Fireworks for the Christmas and New Years season went on sale in Shreveport on December 15th and are allowed to be discharged in Shreveport.

In Bossier City, fireworks can’t be sold or discharged until this Friday, the 23rd.

You may use fireworks in Shreveport until 10 p.m. each day, except for New Year’s Eve, when the hours are extended until 1 a.m. on New Year’s Day.

In Bossier City, the hours are 10 a.m. til 10 p.m. each day except New Year’s — when you can discharge fireworks until 12:30 that morning.

Bossier and Shreveport police remind you that it is illegal to fire a weapon into the air to ring in the new year.

Shreveport Police Sgt. Bill Goodin says what goes up must come down, and in some cases might end up hitting and wounding — possibly even killing — someone.

Fireworks Safety Tips from Kids Health

  • Kids should never play with fireworks. Things like firecrackers, rockets, and sparklers are just too dangerous. If you give kids sparklers, make sure they keep them outside and away from the face, clothing, and hair. Sparklers can reach 1,800° Fahrenheit (982° Celsius) — hot enough to melt gold.


  • Buy only legal fireworks (legal fireworks have a label with the manufacturer's name and directions; illegal ones are unlabeled), and store them in a cool, dry place.

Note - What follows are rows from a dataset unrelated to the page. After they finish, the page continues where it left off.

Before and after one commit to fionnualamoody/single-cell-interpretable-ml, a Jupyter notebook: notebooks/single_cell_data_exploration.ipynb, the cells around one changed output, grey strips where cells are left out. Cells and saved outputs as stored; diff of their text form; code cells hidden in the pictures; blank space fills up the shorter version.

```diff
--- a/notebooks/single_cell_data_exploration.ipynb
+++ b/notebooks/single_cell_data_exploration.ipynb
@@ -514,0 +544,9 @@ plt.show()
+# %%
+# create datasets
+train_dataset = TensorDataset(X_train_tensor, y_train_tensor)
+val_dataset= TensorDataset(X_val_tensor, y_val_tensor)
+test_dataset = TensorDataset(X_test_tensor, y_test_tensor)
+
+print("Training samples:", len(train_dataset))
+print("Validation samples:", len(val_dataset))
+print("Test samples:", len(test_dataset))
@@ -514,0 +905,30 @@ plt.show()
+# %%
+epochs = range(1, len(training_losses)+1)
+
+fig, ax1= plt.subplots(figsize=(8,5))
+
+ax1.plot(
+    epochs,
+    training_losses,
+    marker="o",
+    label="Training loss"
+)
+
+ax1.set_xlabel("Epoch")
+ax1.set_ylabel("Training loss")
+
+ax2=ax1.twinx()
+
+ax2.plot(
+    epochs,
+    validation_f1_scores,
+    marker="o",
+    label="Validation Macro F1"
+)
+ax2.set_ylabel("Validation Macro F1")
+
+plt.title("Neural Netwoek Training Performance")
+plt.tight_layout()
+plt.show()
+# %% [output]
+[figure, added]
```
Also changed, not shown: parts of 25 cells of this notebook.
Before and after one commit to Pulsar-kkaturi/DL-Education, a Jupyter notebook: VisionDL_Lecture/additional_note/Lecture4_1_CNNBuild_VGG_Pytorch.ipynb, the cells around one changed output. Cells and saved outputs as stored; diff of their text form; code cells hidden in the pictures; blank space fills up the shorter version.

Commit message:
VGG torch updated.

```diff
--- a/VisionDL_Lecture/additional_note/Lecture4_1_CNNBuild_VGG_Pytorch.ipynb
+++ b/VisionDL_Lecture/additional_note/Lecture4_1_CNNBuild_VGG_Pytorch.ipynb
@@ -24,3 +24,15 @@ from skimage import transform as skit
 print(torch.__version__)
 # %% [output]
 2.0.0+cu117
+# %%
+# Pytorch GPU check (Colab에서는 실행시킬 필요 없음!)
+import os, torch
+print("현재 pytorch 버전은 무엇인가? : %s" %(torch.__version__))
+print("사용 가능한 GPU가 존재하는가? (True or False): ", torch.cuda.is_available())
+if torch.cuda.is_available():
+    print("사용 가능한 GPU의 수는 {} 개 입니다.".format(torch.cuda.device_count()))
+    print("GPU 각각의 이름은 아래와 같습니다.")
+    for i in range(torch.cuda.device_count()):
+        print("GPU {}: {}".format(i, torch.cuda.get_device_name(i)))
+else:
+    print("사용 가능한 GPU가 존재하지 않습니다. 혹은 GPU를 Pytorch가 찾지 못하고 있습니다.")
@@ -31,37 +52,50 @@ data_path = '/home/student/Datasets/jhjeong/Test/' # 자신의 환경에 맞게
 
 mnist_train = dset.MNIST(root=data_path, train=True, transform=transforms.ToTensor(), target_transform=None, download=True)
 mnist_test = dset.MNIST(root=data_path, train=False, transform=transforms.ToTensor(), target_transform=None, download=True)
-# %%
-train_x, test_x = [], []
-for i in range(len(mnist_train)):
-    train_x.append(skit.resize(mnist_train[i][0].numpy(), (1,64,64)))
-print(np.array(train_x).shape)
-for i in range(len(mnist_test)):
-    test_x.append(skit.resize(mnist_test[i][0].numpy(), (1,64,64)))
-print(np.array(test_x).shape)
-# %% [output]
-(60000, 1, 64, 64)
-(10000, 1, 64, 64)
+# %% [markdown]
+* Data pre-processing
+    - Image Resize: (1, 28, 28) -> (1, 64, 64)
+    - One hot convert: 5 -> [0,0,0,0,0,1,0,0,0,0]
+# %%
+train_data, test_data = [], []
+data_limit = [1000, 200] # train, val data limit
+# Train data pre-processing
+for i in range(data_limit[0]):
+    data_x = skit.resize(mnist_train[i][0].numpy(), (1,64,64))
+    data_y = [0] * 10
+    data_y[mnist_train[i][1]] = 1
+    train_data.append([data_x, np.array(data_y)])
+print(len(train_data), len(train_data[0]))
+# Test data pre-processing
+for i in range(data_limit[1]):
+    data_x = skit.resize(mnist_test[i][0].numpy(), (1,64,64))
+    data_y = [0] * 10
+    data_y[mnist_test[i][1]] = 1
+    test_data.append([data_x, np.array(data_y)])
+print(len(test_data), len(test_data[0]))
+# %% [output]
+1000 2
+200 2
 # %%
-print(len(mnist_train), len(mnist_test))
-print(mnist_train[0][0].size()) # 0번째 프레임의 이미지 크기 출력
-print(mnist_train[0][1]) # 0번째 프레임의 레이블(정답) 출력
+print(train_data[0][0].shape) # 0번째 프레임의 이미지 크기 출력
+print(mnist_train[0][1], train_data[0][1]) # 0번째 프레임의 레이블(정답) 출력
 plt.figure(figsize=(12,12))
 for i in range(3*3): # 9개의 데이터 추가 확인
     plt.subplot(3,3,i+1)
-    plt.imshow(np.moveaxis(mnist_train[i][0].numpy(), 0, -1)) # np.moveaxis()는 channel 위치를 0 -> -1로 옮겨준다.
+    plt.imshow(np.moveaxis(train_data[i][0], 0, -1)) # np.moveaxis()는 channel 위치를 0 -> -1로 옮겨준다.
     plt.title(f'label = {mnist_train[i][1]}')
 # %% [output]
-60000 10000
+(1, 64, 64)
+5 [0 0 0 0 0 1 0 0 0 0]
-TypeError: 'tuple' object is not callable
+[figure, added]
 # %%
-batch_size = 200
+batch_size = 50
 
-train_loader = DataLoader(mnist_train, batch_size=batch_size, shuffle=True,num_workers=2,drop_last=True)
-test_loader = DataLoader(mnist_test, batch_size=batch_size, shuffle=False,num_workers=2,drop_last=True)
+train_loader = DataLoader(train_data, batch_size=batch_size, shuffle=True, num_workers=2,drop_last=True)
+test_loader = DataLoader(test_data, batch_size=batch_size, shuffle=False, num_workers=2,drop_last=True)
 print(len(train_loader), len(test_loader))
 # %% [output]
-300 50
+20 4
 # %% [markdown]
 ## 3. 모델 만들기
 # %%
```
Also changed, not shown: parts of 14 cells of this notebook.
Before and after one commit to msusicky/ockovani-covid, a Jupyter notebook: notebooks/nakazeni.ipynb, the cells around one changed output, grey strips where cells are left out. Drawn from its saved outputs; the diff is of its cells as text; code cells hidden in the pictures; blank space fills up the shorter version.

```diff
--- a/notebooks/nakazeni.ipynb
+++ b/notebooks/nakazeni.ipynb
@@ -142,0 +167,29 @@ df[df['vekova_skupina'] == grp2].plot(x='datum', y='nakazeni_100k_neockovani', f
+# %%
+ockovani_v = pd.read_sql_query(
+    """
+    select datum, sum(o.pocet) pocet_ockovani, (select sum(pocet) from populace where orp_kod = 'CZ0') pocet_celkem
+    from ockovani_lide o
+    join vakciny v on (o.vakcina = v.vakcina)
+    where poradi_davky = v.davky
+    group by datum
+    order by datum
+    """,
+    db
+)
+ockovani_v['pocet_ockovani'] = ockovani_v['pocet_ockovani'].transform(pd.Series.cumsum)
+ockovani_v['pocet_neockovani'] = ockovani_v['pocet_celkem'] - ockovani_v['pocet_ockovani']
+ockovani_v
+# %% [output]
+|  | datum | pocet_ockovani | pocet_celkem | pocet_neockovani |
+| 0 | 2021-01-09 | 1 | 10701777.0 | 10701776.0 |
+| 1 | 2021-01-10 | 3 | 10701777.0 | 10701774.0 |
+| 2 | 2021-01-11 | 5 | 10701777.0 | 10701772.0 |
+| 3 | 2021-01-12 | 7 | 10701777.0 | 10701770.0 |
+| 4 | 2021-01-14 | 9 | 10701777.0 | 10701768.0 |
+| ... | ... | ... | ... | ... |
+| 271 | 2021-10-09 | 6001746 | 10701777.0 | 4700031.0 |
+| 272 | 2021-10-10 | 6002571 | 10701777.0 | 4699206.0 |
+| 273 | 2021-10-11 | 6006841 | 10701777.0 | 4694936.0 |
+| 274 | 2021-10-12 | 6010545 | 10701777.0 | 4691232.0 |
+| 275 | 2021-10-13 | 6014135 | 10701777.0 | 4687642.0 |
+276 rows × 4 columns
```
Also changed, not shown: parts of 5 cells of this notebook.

Illegal fireworks usually go by the names M-80, M100, blockbuster, or quarterpounder. These explosives were banned in 1966, but still account for many fireworks injuries.


  • Never try to make your own fireworks.


  • Always use fireworks outside and have a bucket of water and a hose nearby in case of accidents.


  • Steer clear of others — fireworks have been known to backfire or shoot off in the wrong direction. Never throw or point fireworks at someone, even in jest.


  • Don't hold fireworks in your hand or have any part of your body over them while lighting. Wear some sort of eye protection, and avoid carrying fireworks in your pocket — the friction could set them off.


  • Point fireworks away from homes, and keep away from brush and leaves and flammable substances. The National Fire Protection Association estimates that local fire departments respond to more 50,000 fires caused by fireworks each year.


  • Light one firework at a time (not in glass or metal containers), and never relight a dud.


  • Don't allow kids to pick up pieces of fireworks after an event. Some may still be ignited and can explode at any time.


  • Soak all fireworks in a bucket of water before throwing them in the trash can.


  • Think about your pet. Animals have sensitive ears and can be extremely frightened or stressed around fireworks. Keep pets indoors to reduce the risk that they'll run loose or get injured.

If a child is injured by fireworks, immediately go to a doctor or hospital. If an eye injury occurs, don't allow your child to touch or rub it, as this may cause even more damage. Also, don't flush the eye out with

water or attempt to put any ointment on it. Instead, cut out the bottom of a paper cup, place it around the eye, and immediately seek medical attention — your child's eyesight may depend on it.

If it's a burn, remove clothing from the burned area and run cool, not cold, water over the burn (do not use ice). Call your doctor immediately.

Fireworks are meant to be enjoyed, but you'll enjoy them much more knowing your family is safe. Take extra precautions and your holiday will be a blast!